**Assignment:** Check every line below for the word "layers" and copy the ones that have it.

**Record excerpts:**
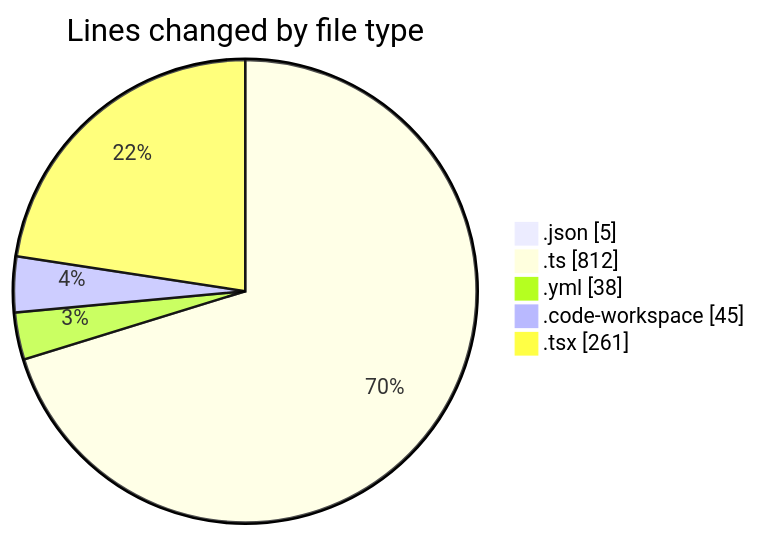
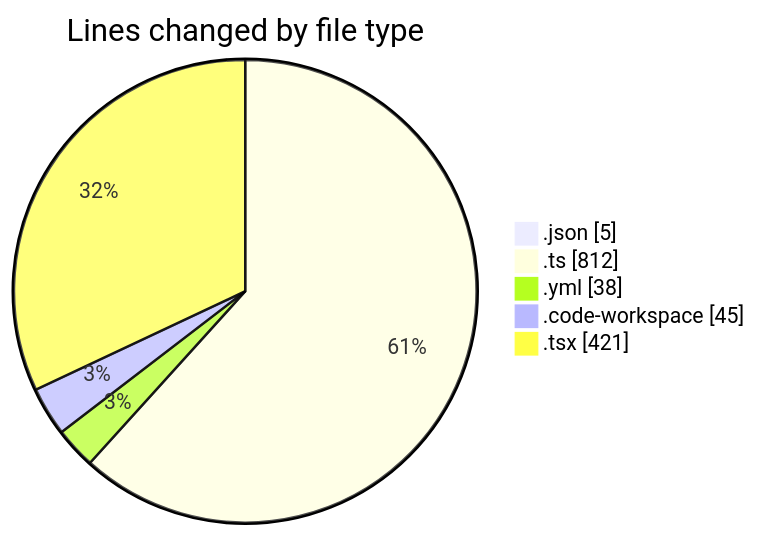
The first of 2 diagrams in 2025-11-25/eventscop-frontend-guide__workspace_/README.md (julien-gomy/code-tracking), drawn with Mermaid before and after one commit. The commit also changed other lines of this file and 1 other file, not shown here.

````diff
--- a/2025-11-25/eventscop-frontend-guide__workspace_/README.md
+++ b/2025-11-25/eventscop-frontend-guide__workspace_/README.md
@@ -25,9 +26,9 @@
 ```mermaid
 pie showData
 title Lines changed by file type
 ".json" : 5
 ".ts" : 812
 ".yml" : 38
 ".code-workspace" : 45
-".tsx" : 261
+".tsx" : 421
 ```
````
--
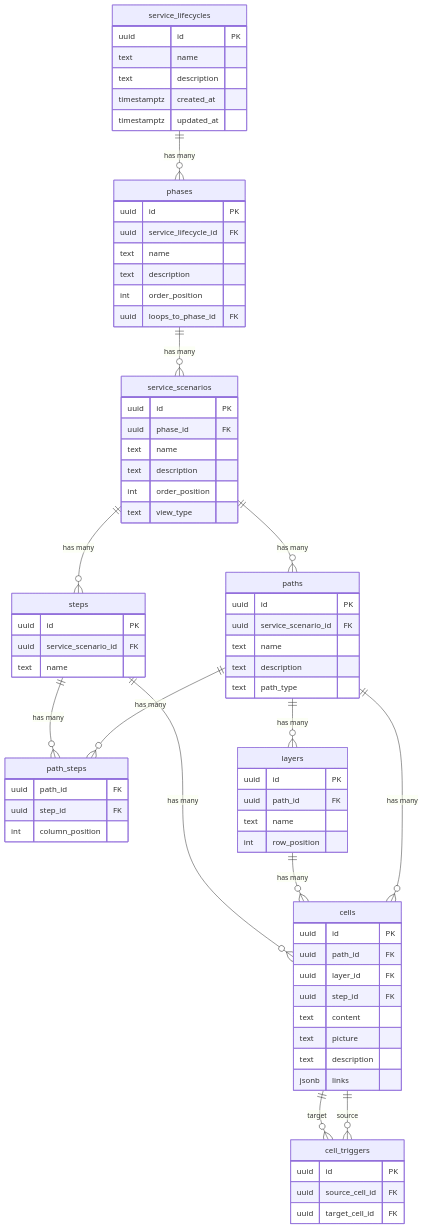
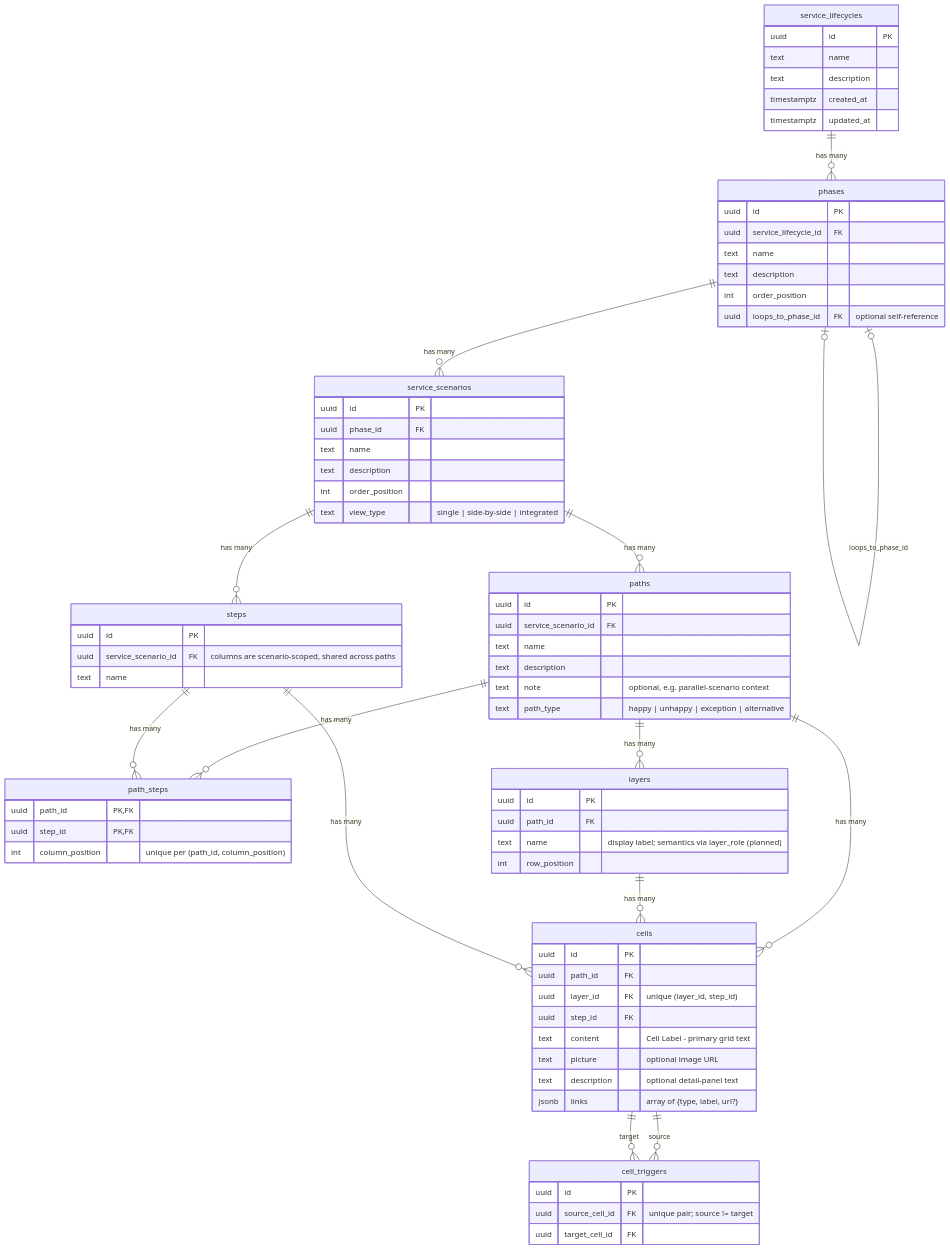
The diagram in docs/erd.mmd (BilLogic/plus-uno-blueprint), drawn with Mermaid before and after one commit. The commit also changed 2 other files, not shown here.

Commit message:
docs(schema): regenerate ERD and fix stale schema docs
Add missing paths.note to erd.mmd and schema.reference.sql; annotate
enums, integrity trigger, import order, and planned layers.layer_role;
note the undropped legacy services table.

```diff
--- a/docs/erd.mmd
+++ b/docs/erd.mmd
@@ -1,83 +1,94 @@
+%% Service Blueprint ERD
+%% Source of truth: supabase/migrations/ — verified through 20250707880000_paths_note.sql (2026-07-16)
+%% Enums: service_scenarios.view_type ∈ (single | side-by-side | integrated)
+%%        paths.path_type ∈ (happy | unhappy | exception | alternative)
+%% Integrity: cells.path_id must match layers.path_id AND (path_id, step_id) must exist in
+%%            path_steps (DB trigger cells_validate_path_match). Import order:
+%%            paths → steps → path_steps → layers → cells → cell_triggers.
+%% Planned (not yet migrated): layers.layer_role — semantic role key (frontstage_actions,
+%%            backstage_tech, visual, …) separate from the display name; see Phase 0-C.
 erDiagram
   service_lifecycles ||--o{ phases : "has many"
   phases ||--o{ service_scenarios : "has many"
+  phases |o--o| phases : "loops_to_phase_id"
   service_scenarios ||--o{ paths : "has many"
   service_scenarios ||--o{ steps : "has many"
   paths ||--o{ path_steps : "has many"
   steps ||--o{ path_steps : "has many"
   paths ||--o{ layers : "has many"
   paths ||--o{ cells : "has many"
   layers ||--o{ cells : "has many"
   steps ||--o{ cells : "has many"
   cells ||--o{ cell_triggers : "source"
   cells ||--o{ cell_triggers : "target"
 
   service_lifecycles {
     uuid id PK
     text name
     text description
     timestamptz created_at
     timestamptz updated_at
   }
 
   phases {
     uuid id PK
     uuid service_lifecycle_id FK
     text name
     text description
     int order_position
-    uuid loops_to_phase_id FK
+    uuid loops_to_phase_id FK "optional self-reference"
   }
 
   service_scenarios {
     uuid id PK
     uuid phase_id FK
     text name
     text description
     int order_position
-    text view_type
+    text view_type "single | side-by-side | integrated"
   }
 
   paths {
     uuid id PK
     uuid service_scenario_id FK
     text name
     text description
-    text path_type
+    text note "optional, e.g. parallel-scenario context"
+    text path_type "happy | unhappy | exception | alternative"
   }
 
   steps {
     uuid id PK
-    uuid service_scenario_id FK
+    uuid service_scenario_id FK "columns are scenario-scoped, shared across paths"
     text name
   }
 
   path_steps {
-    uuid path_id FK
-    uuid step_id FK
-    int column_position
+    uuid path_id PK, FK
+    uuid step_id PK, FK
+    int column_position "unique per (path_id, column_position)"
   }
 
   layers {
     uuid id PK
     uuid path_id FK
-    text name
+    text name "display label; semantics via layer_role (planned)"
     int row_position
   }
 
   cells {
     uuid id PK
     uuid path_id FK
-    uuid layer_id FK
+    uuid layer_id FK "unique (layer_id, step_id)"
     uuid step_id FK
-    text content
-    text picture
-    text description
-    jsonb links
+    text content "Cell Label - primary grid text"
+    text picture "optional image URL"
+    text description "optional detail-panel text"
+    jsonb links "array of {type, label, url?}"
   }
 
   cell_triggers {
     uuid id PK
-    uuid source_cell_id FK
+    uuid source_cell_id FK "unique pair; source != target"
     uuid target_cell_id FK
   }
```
==
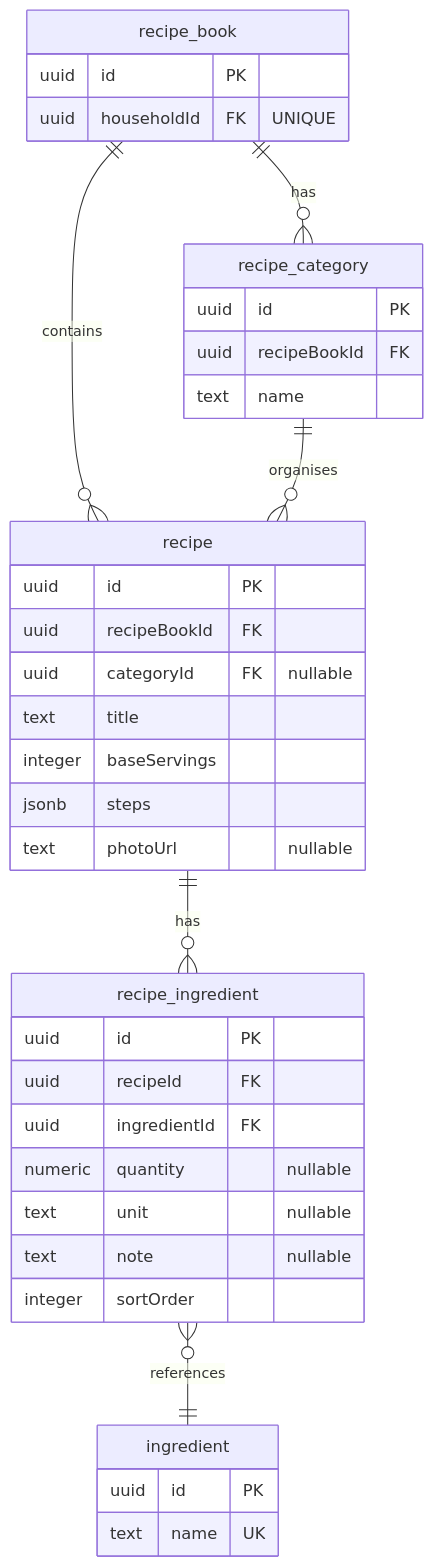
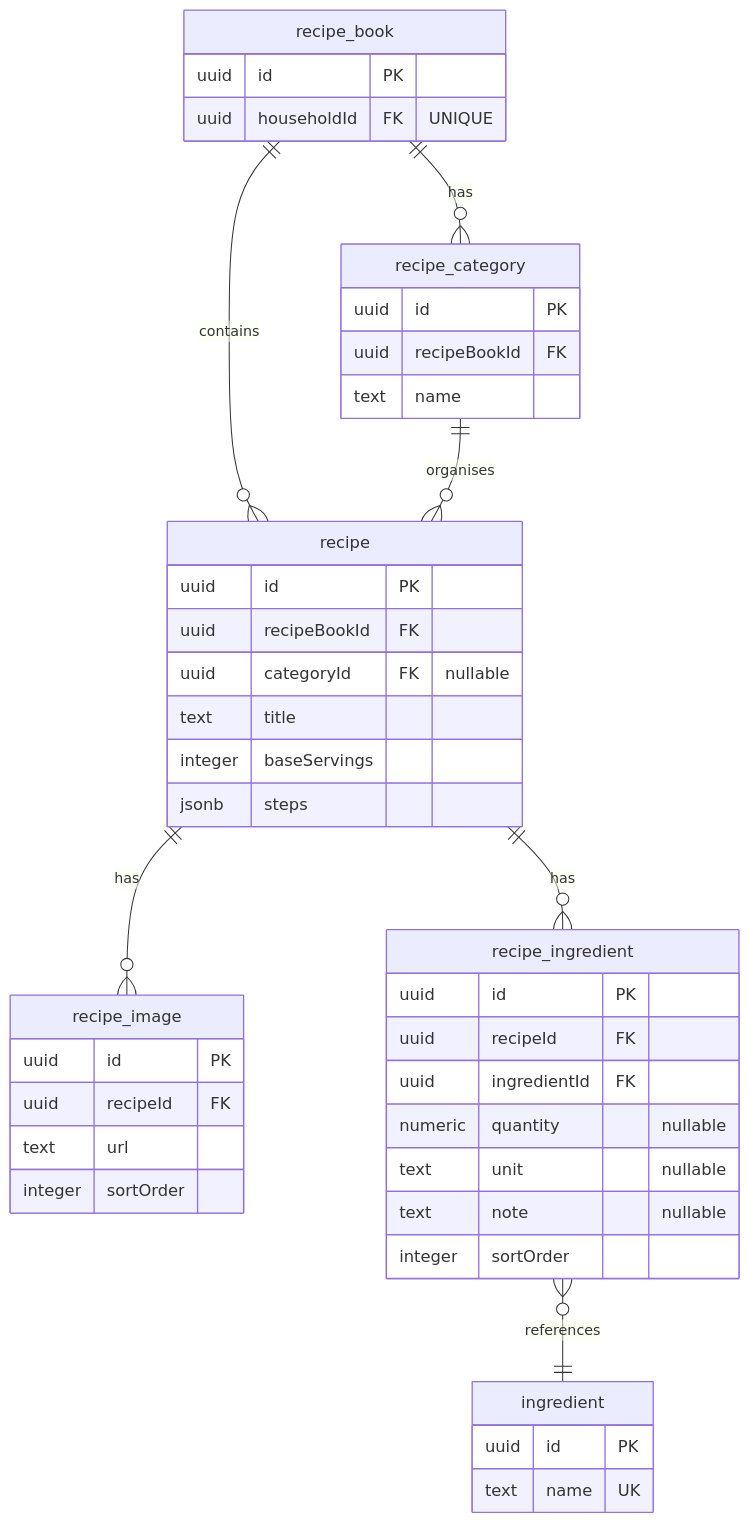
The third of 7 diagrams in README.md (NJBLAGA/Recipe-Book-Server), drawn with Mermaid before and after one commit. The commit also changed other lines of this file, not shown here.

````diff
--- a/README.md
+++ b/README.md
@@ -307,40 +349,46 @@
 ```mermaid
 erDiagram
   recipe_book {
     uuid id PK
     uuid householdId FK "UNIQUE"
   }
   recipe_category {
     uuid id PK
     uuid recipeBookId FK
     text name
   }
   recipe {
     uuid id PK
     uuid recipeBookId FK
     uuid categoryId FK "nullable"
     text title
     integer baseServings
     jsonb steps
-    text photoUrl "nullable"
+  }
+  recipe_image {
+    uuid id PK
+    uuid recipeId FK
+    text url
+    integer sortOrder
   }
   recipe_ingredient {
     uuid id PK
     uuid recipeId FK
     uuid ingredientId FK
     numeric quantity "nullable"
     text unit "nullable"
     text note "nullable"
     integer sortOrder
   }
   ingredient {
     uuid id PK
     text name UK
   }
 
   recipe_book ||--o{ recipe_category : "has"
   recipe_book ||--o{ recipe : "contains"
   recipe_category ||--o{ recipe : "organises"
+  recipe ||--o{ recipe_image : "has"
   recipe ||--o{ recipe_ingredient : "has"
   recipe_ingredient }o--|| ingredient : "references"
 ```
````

**Output below:**
enums, integrity trigger, import order, and planned layers.layer_role;
+%% Integrity: cells.path_id must match layers.path_id AND (path_id, step_id) must exist in
+%%            paths → steps → path_steps → layers → cells → cell_triggers.
+%% Planned (not yet migrated): layers.layer_role — semantic role key (frontstage_actions,
   paths ||--o{ layers : "has many"
   layers ||--o{ cells : "has many"
   layers {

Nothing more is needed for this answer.